• **PROBLEM TO WORK ON**
Write out the entries below exactly, from the first line to the one with "Also changed, not shown: 1", both ends included.

(Stored data entries)

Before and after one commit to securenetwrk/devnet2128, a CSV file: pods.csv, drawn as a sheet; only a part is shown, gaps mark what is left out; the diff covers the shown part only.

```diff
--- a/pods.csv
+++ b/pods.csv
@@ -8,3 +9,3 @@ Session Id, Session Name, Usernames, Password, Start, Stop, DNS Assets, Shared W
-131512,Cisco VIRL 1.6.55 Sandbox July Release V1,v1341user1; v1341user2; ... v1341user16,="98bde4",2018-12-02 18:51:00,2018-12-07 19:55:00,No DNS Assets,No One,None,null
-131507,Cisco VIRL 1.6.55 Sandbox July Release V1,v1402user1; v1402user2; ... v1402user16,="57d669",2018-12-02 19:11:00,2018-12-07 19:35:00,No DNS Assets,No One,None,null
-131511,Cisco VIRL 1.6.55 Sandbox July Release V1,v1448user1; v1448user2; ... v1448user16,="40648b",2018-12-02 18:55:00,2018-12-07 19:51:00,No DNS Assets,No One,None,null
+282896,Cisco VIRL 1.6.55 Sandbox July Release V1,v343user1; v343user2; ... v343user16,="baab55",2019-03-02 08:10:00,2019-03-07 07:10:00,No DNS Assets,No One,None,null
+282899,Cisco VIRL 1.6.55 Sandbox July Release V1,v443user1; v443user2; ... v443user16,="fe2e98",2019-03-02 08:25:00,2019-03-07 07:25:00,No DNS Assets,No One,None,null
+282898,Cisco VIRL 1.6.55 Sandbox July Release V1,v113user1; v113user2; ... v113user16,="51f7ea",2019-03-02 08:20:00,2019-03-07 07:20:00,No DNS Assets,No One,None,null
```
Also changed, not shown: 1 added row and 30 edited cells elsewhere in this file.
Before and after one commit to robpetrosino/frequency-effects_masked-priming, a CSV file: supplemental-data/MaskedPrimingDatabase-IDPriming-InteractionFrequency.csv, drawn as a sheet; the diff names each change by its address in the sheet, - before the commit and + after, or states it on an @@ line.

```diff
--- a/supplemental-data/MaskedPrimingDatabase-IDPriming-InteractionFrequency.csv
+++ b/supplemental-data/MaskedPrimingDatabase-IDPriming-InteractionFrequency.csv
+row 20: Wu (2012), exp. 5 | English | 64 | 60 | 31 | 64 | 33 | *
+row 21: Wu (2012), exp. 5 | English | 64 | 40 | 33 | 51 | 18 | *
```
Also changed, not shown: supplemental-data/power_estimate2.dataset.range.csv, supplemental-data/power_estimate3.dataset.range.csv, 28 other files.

• **RESULT BELOW**
Before and after one commit to securenetwrk/devnet2128, a CSV file: pods.csv, drawn as a sheet; only a part is shown, gaps mark what is left out; the diff covers the shown part only.

```diff
--- a/pods.csv
+++ b/pods.csv
@@ -8,3 +9,3 @@ Session Id, Session Name, Usernames, Password, Start, Stop, DNS Assets, Shared W
-131512,Cisco VIRL 1.6.55 Sandbox July Release V1,v1341user1; v1341user2; ... v1341user16,="98bde4",2018-12-02 18:51:00,2018-12-07 19:55:00,No DNS Assets,No One,None,null
-131507,Cisco VIRL 1.6.55 Sandbox July Release V1,v1402user1; v1402user2; ... v1402user16,="57d669",2018-12-02 19:11:00,2018-12-07 19:35:00,No DNS Assets,No One,None,null
-131511,Cisco VIRL 1.6.55 Sandbox July Release V1,v1448user1; v1448user2; ... v1448user16,="40648b",2018-12-02 18:55:00,2018-12-07 19:51:00,No DNS Assets,No One,None,null
+282896,Cisco VIRL 1.6.55 Sandbox July Release V1,v343user1; v343user2; ... v343user16,="baab55",2019-03-02 08:10:00,2019-03-07 07:10:00,No DNS Assets,No One,None,null
+282899,Cisco VIRL 1.6.55 Sandbox July Release V1,v443user1; v443user2; ... v443user16,="fe2e98",2019-03-02 08:25:00,2019-03-07 07:25:00,No DNS Assets,No One,None,null
+282898,Cisco VIRL 1.6.55 Sandbox July Release V1,v113user1; v113user2; ... v113user16,="51f7ea",2019-03-02 08:20:00,2019-03-07 07:20:00,No DNS Assets,No One,None,null
```
Also changed, not shown: 1 added row and 30 edited cells elsewhere in this file.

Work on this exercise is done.